(2) Despite Mr Lenihan's assurances to the contrary on last night's Prime Time, the government is appearing to run thin on actual liquidity (in addition to running thin on any ideas). Do the maths. Mr Lenihan (who was, it must be said, trying to do his best in answering tough questions and did solicit some real compassion from this observer for being, evidently, under immense pressure both inside the Cabinet and in the wider world) stated that banks recapitalization requirements were ca €10bn in 2009.
Now, we know this figure was hammered out but the incompetent risk-pricing non-entities in the Department of Finance on the basis of the following assumptions:
(a) BofI and AIB raising some €2-3bn of their own funding,
(b) Anglo's depositors staying put (saying nothing about other banks' depositors),
(c) shares valuations for the three banks at twice above current, and
(d) no skeletons in the closets when it comes to loan books.
All four of these assumptions have now been challenged. So why is Mr Lenihan sticking to this figure? Is it because he has nothing new coming in with the morning briefing papers from our civil service mandarins?
Some commentators estimate the state exposure under recapitalization/guarantee schemes at €30bn. I would put the figure at a more modest €16-18bn. This would leave Mr Lenihan with just €2-4bn reserve to finance, in 2009 alone:
- a 10% deficit (ca €8bn in borrowing in excess of already acquired funds);
- a 'stimulus' package (ca €2bn);
- state credit pumping operations (via Anglo) (ca €5bn); and
- €5bn worth of maturing bonds...
(3) David McWilliams brought back the specter of external rescue yesterday (here) with Ireland using a threat to leave the Euro if the ECB/EU Commission to get some funds. I am not sure this is going to be necessary. It is more likely that the Government will tap ECB/EUC for money under the argument that Ireland is yet to have a second Lisbon vote and that denying it emergency aid will be detrimental to the cause of getting us to vote Lisbon in. The funds will arrive in a combination of a straight ECB loan, acceptance of state paper as a collateral for more borrowing, some mixture of the 'knowledge' economy and capital spending investment assistance from the EUC and support for dwindling multinational employment in the likes of Limerick. Saving the face publicly, however, will not fool the debt markets and the yields will go further up.
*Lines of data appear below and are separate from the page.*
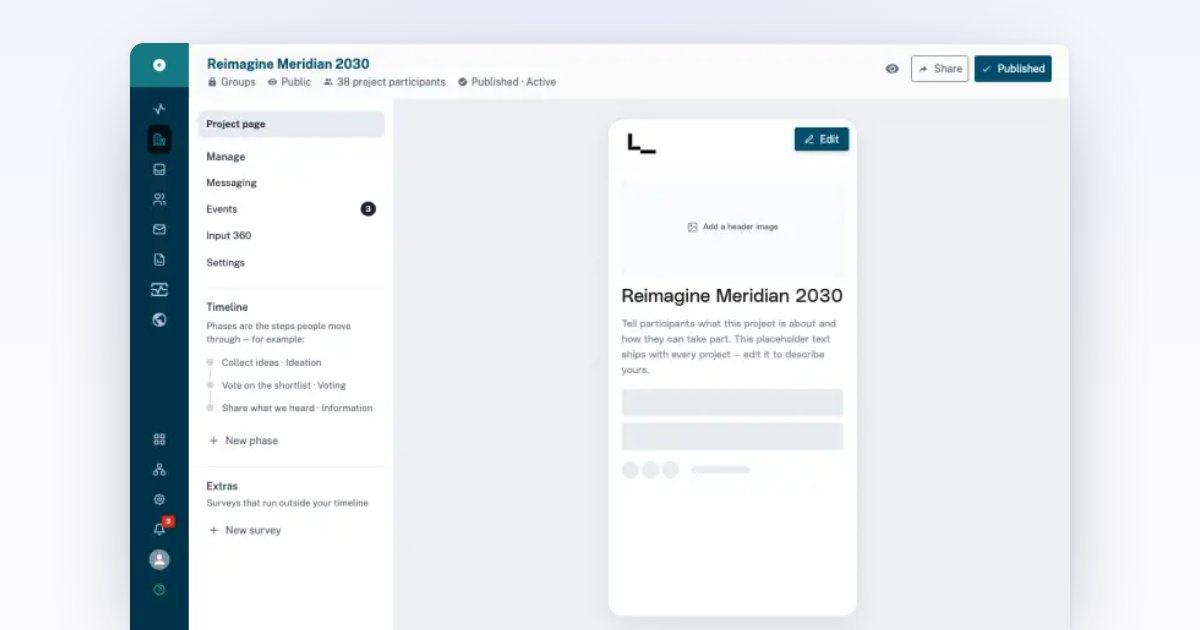
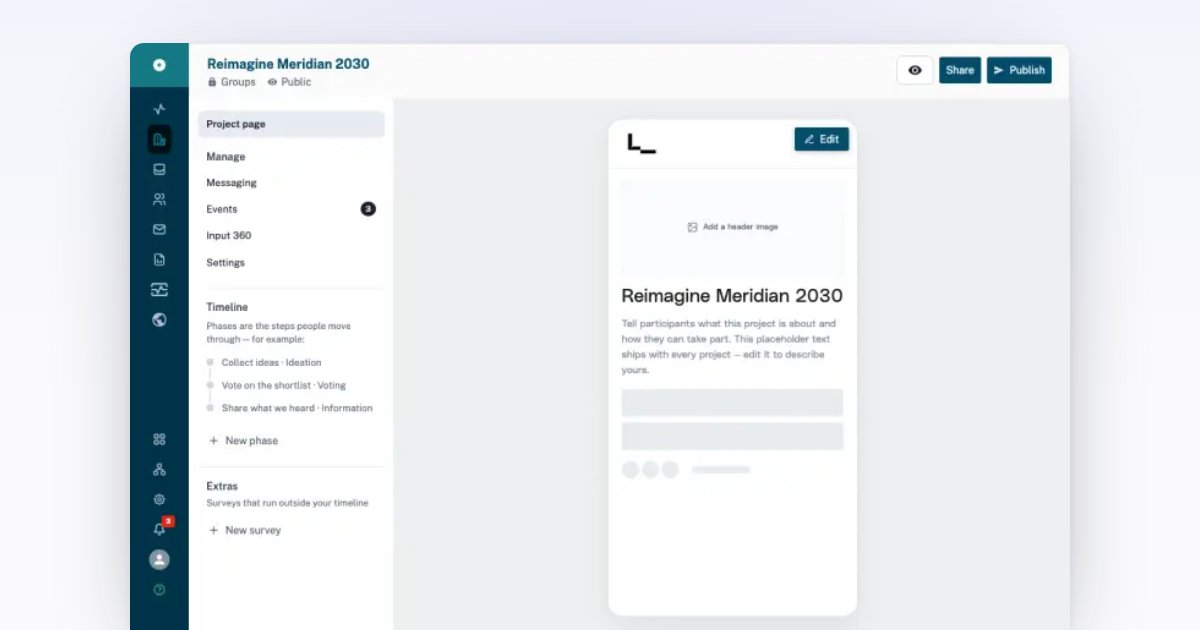
back-office-test: unpublished top-bar (eye · Share · Publish) + Schedule-publication modal
The draft project no longer shows a Published status: the meta drops the participant
count and 'Published · Active', and the top-right is the real unpublished cluster —
outlined Preview (eye), navy Share, navy Publish with the paper-plane glyph. Publish
opens a faithful 'Schedule publication' modal (Schedule/Now toggle, date+time, audience,
'Project published' email toggle, recipient count).

Changed region(s): [[0.74, 0.0603, 0.8942, 0.1508], [0.2775, 0.1206, 0.4625, 0.1508]]

diff --git a/parallel-participation/prototypes/back-office-test/index.html b/parallel-participation/prototypes/back-office-test/index.html
@@ -608,9 +608,9 @@
   .icon-btn:hover { background: #f7f8fa; }
   /* Project topbar "preview" = a borderless icon button (real GoVocal has no box
      border here), link-blue eye glyph, with a hover background. */
-  .gv-bo-topbar__actions .pp-topbar-view { border: 0; background: transparent; color: var(--gv-bo-link, #4183c4); padding: 6px; border-radius: 6px; }
-  .gv-bo-topbar__actions .pp-topbar-view:hover { background: #eef1f4; }
-  .gv-bo-topbar__actions .pp-topbar-view > [data-gv-icon] { height: 22px; }
+  .gv-bo-topbar .gv-bo-topbar__actions .gv-btn--icon.pp-topbar-view { border: 1px solid #cbd2dc; background: #fff; color: var(--ink); padding: 9px 14px; border-radius: 8px; }
+  .gv-bo-topbar .gv-bo-topbar__actions .gv-btn--icon.pp-topbar-view:hover { background: #f4f6fa; }
+  .gv-bo-topbar .gv-bo-topbar__actions .gv-btn--icon.pp-topbar-view > [data-gv-icon] { height: 20px; }
   /* Optically centre the meta-row glyphs with their label: a 14px icon on the
      13px text box extends ~0.5px past cap-height, so it reads as sitting high.
      A 1px downward nudge lines the icon up with the text's optical centre. */
@@ -693,6 +693,50 @@
   .btn-primary:hover { background:#162d54; }
   .btn-secondary { background:#fff; color:var(--ink); padding: 9px 18px; border-radius:8px; font-weight:500; font-size:13.5px; border:1px solid var(--border); }
   .btn-secondary:hover { background:#f4f6fa; }
+
+  /* ============ Schedule-publication modal (Publish button) ============ */
+  .pub-card { width: 640px; max-width: 92vw; height: auto; max-height: 90vh; }
+  .pub-head { padding: 24px 28px 18px; border-bottom: 1px solid var(--border); }
+  .pub-head h2 { font-size: 22px; font-weight: 700; color: var(--ink); }
+  .pub-x { color: #6b7280; padding: 4px; border-radius: 6px; line-height: 0; }
+  .pub-x:hover { background: #f4f6fa; color: var(--ink); }
+  .pub-x [data-gv-icon] { width: 22px; height: 22px; }
+  .pub-body { padding: 22px 28px 26px; overflow-y: auto; }
+  .pub-label { font-size: 15px; font-weight: 700; color: var(--ink); margin: 0 0 12px; }
+  .pub-seg {
+    display: grid; grid-template-columns: 1fr 1fr; gap: 4px;
+    background: #eef0f3; border-radius: 12px; padding: 5px; margin-bottom: 26px;
+  }
+  .pub-seg button {
+    display: flex; align-items: center; justify-content: center; gap: 10px;
+    padding: 12px; border-radius: 9px; font-size: 15px; font-weight: 600; color: var(--ink-2);
+  }
+  .pub-seg button [data-gv-icon] { width: 18px; height: 18px; }
+  .pub-seg button.on { background: #fff; color: var(--ink); box-shadow: 0 1px 3px rgba(20,25,40,.12); }
+  .pub-when { display: flex; gap: 12px; margin-bottom: 26px; }
+  .pub-field {
+    display: flex; align-items: center; justify-content: space-between; gap: 12px;
+    padding: 12px 14px; border: 1px solid var(--border); border-radius: 8px;
+    font-size: 15px; color: var(--ink); min-width: 150px;
+  }
+  .pub-field [data-gv-icon] { width: 18px; height: 18px; color: var(--ink-3); }
+  .pub-row-text { font-size: 15px; color: var(--ink-2); line-height: 1.5; margin-bottom: 26px; }
+  .pub-link { color: #1f5fbf; text-decoration: underline; cursor: pointer; }
+  .pub-emailrow { display: flex; align-items: center; justify-content: space-between; gap: 16px; }
+  .pub-recip { font-size: 14px; color: var(--ink-3); margin-top: 8px; display: flex; align-items: center; gap: 6px; }
+  .pub-recip [data-gv-icon] { width: 15px; height: 15px; color: #9aa3b0; }
+  .pub-toggle {
+    width: 52px; height: 30px; border-radius: 999px; background: #34a853; position: relative;
+    flex-shrink: 0; transition: background .15s;
+  }
+  .pub-toggle::after {
+    content: ""; position: absolute; top: 3px; left: 25px; width: 24px; height: 24px;
+    border-radius: 999px; background: #fff; box-shadow: 0 1px 2px rgba(0,0,0,.3); transition: left .15s;
+  }
+  .pub-toggle.off { background: #c2c8d0; }
+  .pub-toggle.off::after { left: 3px; }
+  .pub-foot { padding: 16px 28px; border-top: 1px solid var(--border); display: flex; justify-content: flex-end; }
+  .pub-foot .gv-btn { padding: 11px 22px; font-size: 15px; }
 
   /* ============ Phase config view ============ */
   .phase-stage {
@@ -2341,11 +2385,10 @@
     <div class="gv-bo-topbar__row">
       <div>
         <h1 class="gv-bo-topbar__title" onclick="setView('project', document.querySelector('.side-item[data-view=&quot;project&quot;]'))">Reimagine Meridian 2030</h1>
+        <!-- Draft project (not yet published): no participant count, no "Published" status. -->
         <div class="gv-bo-meta">
           <span class="gv-bo-meta__item"><span class="gv-icon" data-gv-icon="lock"></span>Groups</span>
           <span class="gv-bo-meta__item"><span class="gv-icon" data-gv-icon="eye"></span>Public</span>
-          <span class="gv-bo-meta__item"><span class="gv-icon" data-gv-icon="group"></span>38 project participants</span>
-          <span class="gv-bo-meta__item"><span class="gv-icon" data-gv-icon="check-circle"></span>Published · Active</span>
         </div>
       </div>
       <div class="gv-bo-topbar__actions">
@@ -2365,8 +2408,8 @@
           </div>
         </div>
         <button class="gv-btn gv-btn--icon pp-topbar-view" aria-label="Preview project" onclick="openFO()"><span data-gv-icon="eye"></span></button>
-        <button class="gv-btn secondary-outlined"><span data-gv-icon="share"></span><span class="gv-btn__label">Share</span></button>
-        <button class="gv-btn admin-dark"><span data-gv-icon="check"></span><span class="gv-btn__label">Published</span></button>
+        <button class="gv-btn admin-dark"><span class="gv-btn__label">Share</span></button>
+        <button class="gv-btn admin-dark" onclick="openPublishModal()"><span data-gv-icon="send"></span><span class="gv-btn__label">Publish</span></button>
       </div>
     </div>
   </header>
@@ -5370,6 +5413,46 @@
 </script>
 
 <!-- ============ Phase Settings Modal ============ -->
+<!-- ============ Schedule-publication modal — opened by the Publish button ============ -->
+<div id="publishModal" class="modal-backdrop" style="display:none;" onclick="if(event.target===this)closePublishModal()">
+  <div class="modal-card pub-card">
+    <div class="pub-head" style="display:flex;align-items:flex-start;justify-content:space-between;">
+      <h2>Schedule publication</h2>
+      <button class="pub-x" aria-label="Close" onclick="closePublishModal()"><span data-gv-icon="close"></span></button>
+    </div>
+    <div class="pub-body">
+      <!-- Schedule / Now segmented toggle -->
+      <div class="pub-seg" role="group" aria-label="When to publish">
+        <button class="on" data-when="schedule" onclick="setPublishWhen('schedule', this)"><span data-gv-icon="calendar"></span>Schedule</button>
+        <button data-when="now" onclick="setPublishWhen('now', this)"><span data-gv-icon="send"></span>Now</button>
+      </div>
+
+      <!-- When (date + time) — shown for the Schedule option -->
+      <div id="pub-when-block">
+        <p class="pub-label">When</p>
+        <div class="pub-when">
+          <span class="pub-field">19/06/2026 <span data-gv-icon="calendar"></span></span>
+          <span class="pub-field">1:00 PM <span data-gv-icon="clock"></span></span>
+        </div>
+      </div>
+
+      <!-- Audience -->
+      <p class="pub-label">Who can see this project?</p>
+      <p class="pub-row-text">Anyone can see this project · <span class="pub-link">Edit</span></p>
+
+      <!-- Published email -->
+      <div class="pub-emailrow">
+        <p class="pub-label" style="margin:0;">Send "Project published" email</p>
+        <span class="pub-toggle" role="switch" aria-checked="true" tabindex="0" onclick="this.classList.toggle('off');this.setAttribute('aria-checked', this.classList.contains('off')?'false':'true')"></span>
+      </div>
+      <p class="pub-recip">&#8776; 46 recipients <span data-gv-icon="info-solid"></span> · <span class="pub-link">Edit settings</span></p>
+    </div>
+    <div class="pub-foot">
+      <button class="gv-btn admin-dark" id="pub-confirm" onclick="closePublishModal()"><span data-gv-icon="check"></span><span class="gv-btn__label">Schedule</span></button>
+    </div>
+  </div>
+</div>
+
 <div id="phaseSettingsModal" class="modal-backdrop" style="display:none;">
   <div class="modal-card">
     <div class="modal-head">
@@ -6930,6 +7013,33 @@
     else document.addEventListener("DOMContentLoaded", sync);
     setTimeout(sync, 400);
   })();
+</script>
+
+<!-- Schedule-publication modal behaviour (Publish button) -->
+<script>
+  function openPublishModal() {
+    var m = document.getElementById('publishModal');
+    if (m) m.style.display = 'flex';
+  }
+  function closePublishModal() {
+    var m = document.getElementById('publishModal');
+    if (m) m.style.display = 'none';
+  }
+  // Schedule ↔ Now: "Now" hides the date/time picker and relabels the confirm button.
+  function setPublishWhen(when, btn) {
+    document.querySelectorAll('.pub-seg button').forEach(function (b) { b.classList.remove('on'); });
+    if (btn) btn.classList.add('on');
+    var whenBlock = document.getElementById('pub-when-block');
+    var confirm = document.getElementById('pub-confirm');
+    var now = when === 'now';
+    if (whenBlock) whenBlock.style.display = now ? 'none' : '';
+    if (confirm) confirm.querySelector('.gv-btn__label').textContent = now ? 'Publish now' : 'Schedule';
+  }
+  document.addEventListener('keydown', function (e) {
+    if (e.key !== 'Escape') return;
+    var m = document.getElementById('publishModal');
+    if (m && m.style.display !== 'none') closePublishModal();
+  });
 </script>
 
 <!-- Blue-rail readability/hover explorer (5 options) — prototype-local, detached from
(4) And while we are on the subject of the Euro - imagine our current Gang of Three running the monetary policy and managing our currency if we were to exit the common currency area? Close your eyes and watch Mary Coughlan trying to compute a three-party FX arbitrage parity, while Brian Cowen discusses a helicopter drop of money with Mr Hurley... Frightening!
(5) More from the bond markets - as our 10-year spreads moved above 300 bps, our short and medium term paper (6-24 months) breached 290bps last night. This suggests a temporary compression in the time structure of the bonds, implying that our 5 year yields will be climbing up and up and up in days to come.
(6) On the positive side, we have the latest comprehensive Government programme for dealing with this crisis (hat tip to Brian, courtesy of the source) in line with our closest competitor for being the worst performing economy in Europe, Latvia (here):